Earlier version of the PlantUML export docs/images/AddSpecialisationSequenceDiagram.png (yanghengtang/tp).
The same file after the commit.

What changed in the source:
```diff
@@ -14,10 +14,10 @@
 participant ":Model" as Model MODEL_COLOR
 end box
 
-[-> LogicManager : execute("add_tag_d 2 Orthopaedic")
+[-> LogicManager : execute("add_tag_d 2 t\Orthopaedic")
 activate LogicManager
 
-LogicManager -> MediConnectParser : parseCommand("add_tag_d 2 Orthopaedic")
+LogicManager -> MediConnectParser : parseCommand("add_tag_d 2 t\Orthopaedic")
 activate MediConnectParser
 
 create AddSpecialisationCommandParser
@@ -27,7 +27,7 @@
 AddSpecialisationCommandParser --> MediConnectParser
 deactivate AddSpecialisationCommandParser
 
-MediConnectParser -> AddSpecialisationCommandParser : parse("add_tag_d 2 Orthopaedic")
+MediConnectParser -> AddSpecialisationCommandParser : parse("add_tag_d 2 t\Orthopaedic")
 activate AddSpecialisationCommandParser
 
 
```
■ ■ ■ ■ ■ ■ ■
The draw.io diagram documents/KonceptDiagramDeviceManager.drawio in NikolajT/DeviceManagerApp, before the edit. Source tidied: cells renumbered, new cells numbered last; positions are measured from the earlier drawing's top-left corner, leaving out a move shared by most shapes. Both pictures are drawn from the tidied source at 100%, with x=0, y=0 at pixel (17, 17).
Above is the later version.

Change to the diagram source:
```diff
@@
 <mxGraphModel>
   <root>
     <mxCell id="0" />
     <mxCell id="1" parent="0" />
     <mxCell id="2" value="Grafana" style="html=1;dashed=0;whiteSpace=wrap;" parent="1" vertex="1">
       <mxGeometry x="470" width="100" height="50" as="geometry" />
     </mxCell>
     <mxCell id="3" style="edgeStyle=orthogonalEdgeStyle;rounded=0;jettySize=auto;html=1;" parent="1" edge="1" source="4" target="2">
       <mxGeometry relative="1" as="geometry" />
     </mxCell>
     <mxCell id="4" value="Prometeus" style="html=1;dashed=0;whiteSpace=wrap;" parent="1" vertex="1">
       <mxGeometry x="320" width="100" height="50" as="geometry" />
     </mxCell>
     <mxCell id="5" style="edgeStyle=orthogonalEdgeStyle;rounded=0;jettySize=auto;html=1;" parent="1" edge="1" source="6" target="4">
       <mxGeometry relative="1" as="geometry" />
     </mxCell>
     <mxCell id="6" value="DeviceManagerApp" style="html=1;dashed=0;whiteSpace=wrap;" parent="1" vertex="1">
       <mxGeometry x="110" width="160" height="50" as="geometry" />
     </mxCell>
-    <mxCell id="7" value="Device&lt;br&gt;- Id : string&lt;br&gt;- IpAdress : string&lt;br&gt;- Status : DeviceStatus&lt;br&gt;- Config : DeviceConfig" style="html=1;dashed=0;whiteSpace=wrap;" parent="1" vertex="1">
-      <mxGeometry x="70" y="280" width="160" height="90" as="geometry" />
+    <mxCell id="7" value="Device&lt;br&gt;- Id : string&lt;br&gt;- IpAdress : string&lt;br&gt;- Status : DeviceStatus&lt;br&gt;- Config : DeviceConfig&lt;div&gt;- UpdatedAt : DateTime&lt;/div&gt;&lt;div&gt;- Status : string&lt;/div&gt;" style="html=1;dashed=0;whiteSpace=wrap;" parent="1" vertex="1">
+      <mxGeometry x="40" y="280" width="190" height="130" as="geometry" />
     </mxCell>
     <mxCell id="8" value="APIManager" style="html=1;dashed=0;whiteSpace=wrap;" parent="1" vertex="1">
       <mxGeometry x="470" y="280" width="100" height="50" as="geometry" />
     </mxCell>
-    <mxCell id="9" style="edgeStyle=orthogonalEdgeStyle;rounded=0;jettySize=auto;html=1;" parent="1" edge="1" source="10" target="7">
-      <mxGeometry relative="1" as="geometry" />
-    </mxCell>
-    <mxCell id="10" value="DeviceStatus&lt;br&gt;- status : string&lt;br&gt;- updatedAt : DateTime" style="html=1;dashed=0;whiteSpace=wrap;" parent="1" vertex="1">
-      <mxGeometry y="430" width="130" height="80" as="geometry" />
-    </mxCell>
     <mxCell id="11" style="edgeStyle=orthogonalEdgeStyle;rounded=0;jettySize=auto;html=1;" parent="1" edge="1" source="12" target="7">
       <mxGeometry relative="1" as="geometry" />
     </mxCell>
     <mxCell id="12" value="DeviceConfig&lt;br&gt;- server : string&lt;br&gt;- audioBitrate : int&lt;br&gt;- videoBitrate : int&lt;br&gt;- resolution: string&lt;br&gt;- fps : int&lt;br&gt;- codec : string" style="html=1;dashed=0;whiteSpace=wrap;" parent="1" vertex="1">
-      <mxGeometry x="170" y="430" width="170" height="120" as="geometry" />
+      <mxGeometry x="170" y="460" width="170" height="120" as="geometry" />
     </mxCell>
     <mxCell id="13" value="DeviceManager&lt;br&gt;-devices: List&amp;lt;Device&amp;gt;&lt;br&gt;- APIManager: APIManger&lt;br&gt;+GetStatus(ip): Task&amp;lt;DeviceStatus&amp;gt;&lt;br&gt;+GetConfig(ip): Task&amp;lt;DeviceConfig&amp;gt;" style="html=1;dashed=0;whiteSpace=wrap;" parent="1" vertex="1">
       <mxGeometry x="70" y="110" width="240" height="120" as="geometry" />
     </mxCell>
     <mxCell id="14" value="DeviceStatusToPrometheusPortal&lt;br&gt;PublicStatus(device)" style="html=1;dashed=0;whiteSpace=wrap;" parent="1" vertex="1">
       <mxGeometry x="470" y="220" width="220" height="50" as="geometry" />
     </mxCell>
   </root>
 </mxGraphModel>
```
■ ■ ■ ■ ■ ■ ■
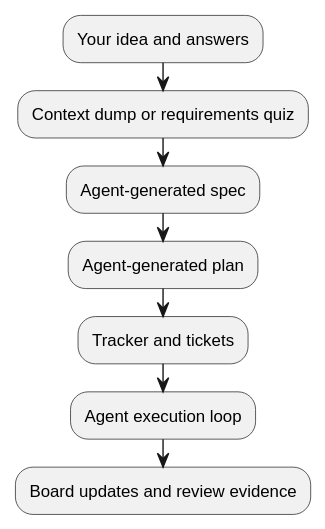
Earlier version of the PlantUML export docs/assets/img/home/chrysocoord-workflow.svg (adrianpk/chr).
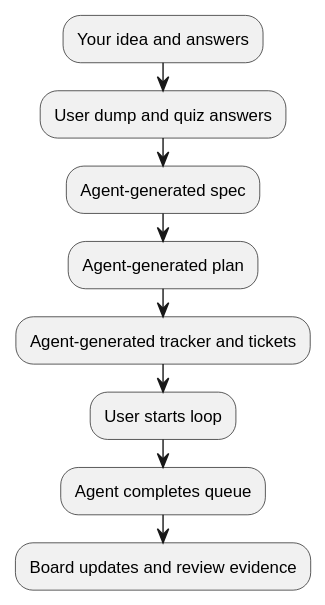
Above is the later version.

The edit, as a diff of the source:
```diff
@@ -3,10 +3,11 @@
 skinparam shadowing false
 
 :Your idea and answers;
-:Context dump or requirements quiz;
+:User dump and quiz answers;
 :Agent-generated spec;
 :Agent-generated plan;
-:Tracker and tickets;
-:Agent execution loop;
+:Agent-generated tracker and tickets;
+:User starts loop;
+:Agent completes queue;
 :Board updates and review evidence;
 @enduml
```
■ ■ ■ ■ ■ ■ ■
▶ **Exercise details**
Which lines above hold the string "LogicManager"? Show each of them.

▶ **Task response**
-[-> LogicManager : execute("add_tag_d 2 Orthopaedic")
+[-> LogicManager : execute("add_tag_d 2 t\Orthopaedic")
 activate LogicManager
-LogicManager -> MediConnectParser : parseCommand("add_tag_d 2 Orthopaedic")
+LogicManager -> MediConnectParser : parseCommand("add_tag_d 2 t\Orthopaedic")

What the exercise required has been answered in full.